Cleaning and varnish and overpaint removal
The removal of layers of dirt (including smoke damage, accumulated atmospheric pollution, nicotine, soot etc.) from paintings is carried out following careful tests to ensure that no damage is done to the underlying layers of paint, glazes and varnishes.
In some cases this may be all that is required to bring the image back to an acceptable level of visibility.
The removal of layers of often dull and darkened varnish is considered and carried out even more carefully, given the potential for there to be artists glazes or tinted varnishes present. It is also sometimes the case that artists’ signatures are painted on top of a varnish. Replacing old varnish with new, in contemporary restoration practice, means using modern, conservation grade resins which do not tend to yellow and remain reversible.
The removal of layers of overpaint (previous restoration) can be done following tests and examination. Some overpaint may look unsightly but conceal large losses in the original paint whilst some may have an acceptable appearance. Old retouching carried out in oil paints will almost always have darkened over time. These are some of the factors to consider and why removing such layers is undertaken on a case by case basis.

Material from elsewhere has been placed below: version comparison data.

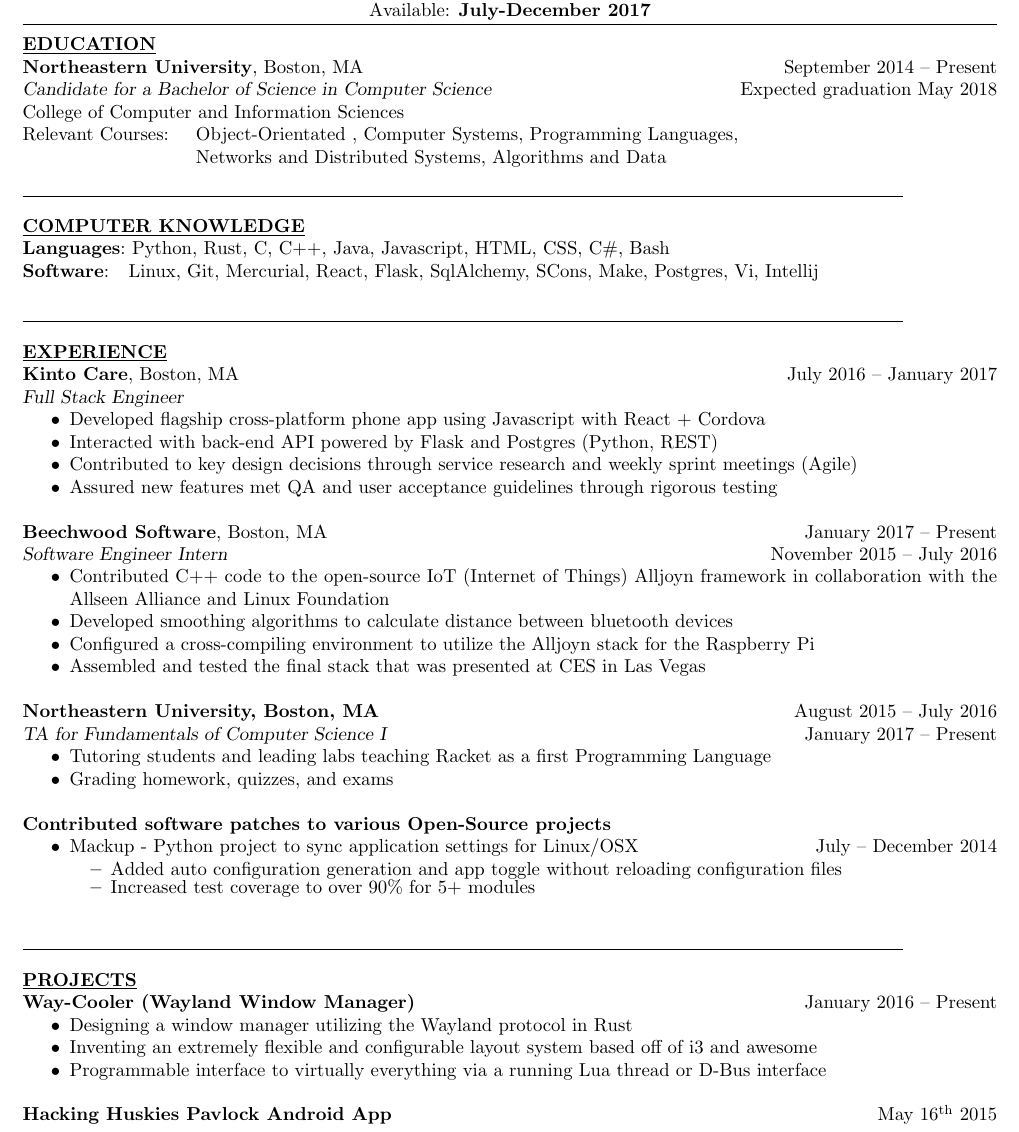
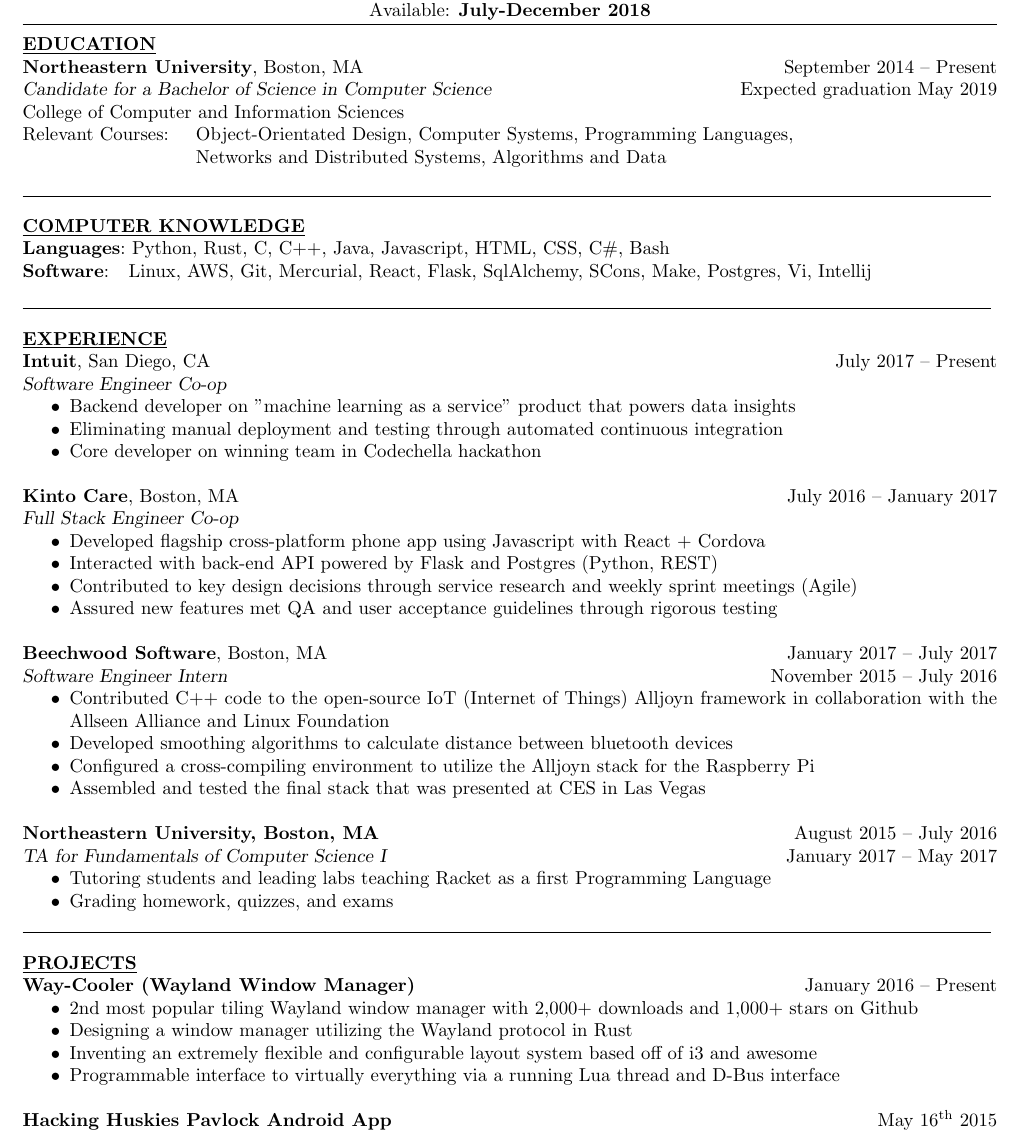
Before and after one commit to Timidger/resume, a LaTeX CV (resume.tex): part of the page, cut so that both start at the same text. Compiled offline with pdfLaTeX.

Commit message:
Updated resume

```diff
--- a/resume.tex
+++ b/resume.tex
@@ -23,29 +23,39 @@
 
 \moveleft.5\hoffset\centerline{360 Huntington Ave, Boston, MA 02115 \textbullet \space (417) 438-7110 \textbullet \space carpenter.pr@husky.neu.edu}
 \moveleft.5\hoffset\centerline{ https://www.linkedin.com/in/timidger \textbullet \space https://github.com/Timidger \textbullet \space https://timidger.github.io }
-\moveleft.5\hoffset\centerline{Available: \textbf{July-December 2017}}
+\moveleft.5\hoffset\centerline{Available: \textbf{July-December 2018}}
 
 \begin{resume}
 
 \section{\underline{EDUCATION}}  \textbf{Northeastern University}, Boston, MA \hfill September 2014 \--- Present \\
-                {\sl Candidate for a Bachelor of Science in Computer Science} \hfill Expected graduation May 2018 \\
+                {\sl Candidate for a Bachelor of Science in Computer Science} \hfill Expected graduation May 2019 \\
                 College of Computer and Information Sciences \\
                 %Credentials: TA for Fundamentals of Computer Science 1, GPA: 2.9\\
                 % Change these relevant courses as you see fit
                 % Database Design, Algorithms and Data, Computer Systems, Object-Orientated Design, Theory of Computation, Networks ad Distributed Systems
-                Relevant Courses: \hskip 1em Object-Orientated , Computer Systems, Programming Languages, \\
+                Relevant Courses: \hskip 1em Object-Orientated Design, Computer Systems, Programming Languages, \\
                 \strut\hskip 9.25em Networks and Distributed Systems, Algorithms and Data \vspace{2mm} \\
-\noindent\makebox[6.5in]{\rule{6.5in}{0.4pt}}
+\noindent\makebox[7.15in]{\rule{7.15in}{0.4pt}}
 
 \section {\underline{COMPUTER KNOWLEDGE}}{\textbf{Languages}: \hskip -0.1em Python, Rust, C, C++, Java, Javascript, HTML, CSS, C\#, Bash \\
-							  \textbf{Software}: \hskip 0.6em Linux, Git, Mercurial, React, Flask, SqlAlchemy, SCons, Make, Postgres, Vi, Intellij}
+							  \textbf{Software}: \hskip 0.6em Linux, AWS, Git, Mercurial, React, Flask, SqlAlchemy, SCons, Make, Postgres, Vi, Intellij
+							  \vspace{-.7em}
+							  }
 
-\noindent\makebox[6.5in]{\rule{6.5in}{0.4pt}}
+\noindent\makebox[7.15in]{\rule{7.15in}{0.4pt}}
 
 \section{\underline{EXPERIENCE}}
 
+\textbf{Intuit}, San Diego, CA\hfill July 2017 \--- Present\\
+{\sl Software Engineer Co-op}
+\begin{itemize} \itemsep -2pt
+\item Backend developer on "machine learning as a service" product that powers data insights
+\item Eliminating manual deployment and testing through automated continuous integration
+\item Core developer on winning team in Codechella hackathon
+\end{itemize}
+
 \textbf{Kinto Care}, Boston, MA\hfill July 2016 \--- January 2017\\
-{\sl Full Stack Engineer}
+{\sl Full Stack Engineer Co-op}
 \begin{itemize} \itemsep -2pt
 \item Developed flagship cross-platform phone app using Javascript with React + Cordova
 \item Interacted with back-end API powered by Flask and Postgres (Python, REST)
@@ -54,7 +64,7 @@
 \end{itemize}
 
 
-\textbf{Beechwood Software}, Boston, MA \hfill January 2017 \--- Present\\
+\textbf{Beechwood Software}, Boston, MA \hfill January 2017 \--- July 2017\\
                  {\sl Software Engineer Intern} \hfill November 2015 \--- July 2016
                  \begin{itemize}  \itemsep -2pt
                  \item Contributed C++ code to the open-source IoT (Internet of Things) Alljoyn framework in collaboration with the Allseen Alliance and Linux Foundation
@@ -62,26 +72,19 @@
                  \item Configured a cross-compiling environment to utilize the Alljoyn stack for the Raspberry Pi
                  \item Assembled and tested the final stack that was presented at CES in Las Vegas
                 \end{itemize}
-              	\textbf{Northeastern University, Boston, MA } \hfill August 2015 \--- July 2016 \\
-              	{\sl TA for Fundamentals of Computer Science I} \hfill January 2017 \--- Present
+\textbf{Northeastern University, Boston, MA } \hfill August 2015 \--- July 2016 \\
+              	{\sl TA for Fundamentals of Computer Science I} \hfill January 2017 \--- May 2017
               	\begin{itemize} \itemsep -2pt
-              	\item Tutoring students and leading labs teaching Racket as a first Programming Language
-              	\item Grading homework, quizzes, and exams
+              	\item  Tutoring students and leading labs teaching Racket as a first Programming Language
+              	\item Grading homework, quizzes, and exams  \vspace{-1em}
               	\end{itemize}
-                \textbf{Contributed software patches to various Open-Source projects}
-                  \begin{itemize}  \itemsep -7pt
-                  \item Mackup - Python project to sync application settings for Linux/OSX \hfill July \--- December 2014
-                   		\begin{itemize} \itemsep 5pt \parskip -7pt
-                   		\item Added auto configuration generation and app toggle without reloading configuration files
-                   		\item Increased test coverage to over 90\% for 5+ modules
-                   		\end{itemize}
-                  \end{itemize}
-\noindent\makebox[6.5in]{\rule{6.5in}{0.4pt}}
+\noindent\makebox[7.15in]{\rule{7.15in}{0.4pt}}
 \section{\underline{PROJECTS}}
-				\textbf{Way-Cooler (Wayland Window Manager)} \hfill January 2016 \--- Present
+\textbf{Way-Cooler (Wayland Window Manager)} \hfill January 2016 \--- Present
 				\begin{itemize}  \itemsep -2pt
+				\item 2nd most popular tiling Wayland window manager with 2,000+ downloads and 1,000+ stars on Github
 				\item Designing a window manager utilizing the Wayland protocol in Rust
 				\item Inventing an extremely flexible and configurable layout system based off of i3 and awesome
-				\item Programmable interface to virtually everything via a running Lua thread or D-Bus interface
+				\item Programmable interface to virtually everything via a running Lua thread and D-Bus interface
 				\end{itemize}
 
```
Also changed, not shown: resume.tex (11 more changed lines).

Varnish and/or overpaint removal is considered after close inspection (often involving UV light examination) and tests. In complex cases this may involve more technical photographic analysis and some laboratory work. The emphasis in all cases is to avoid ‘over cleaning’, (the removal of artists original material).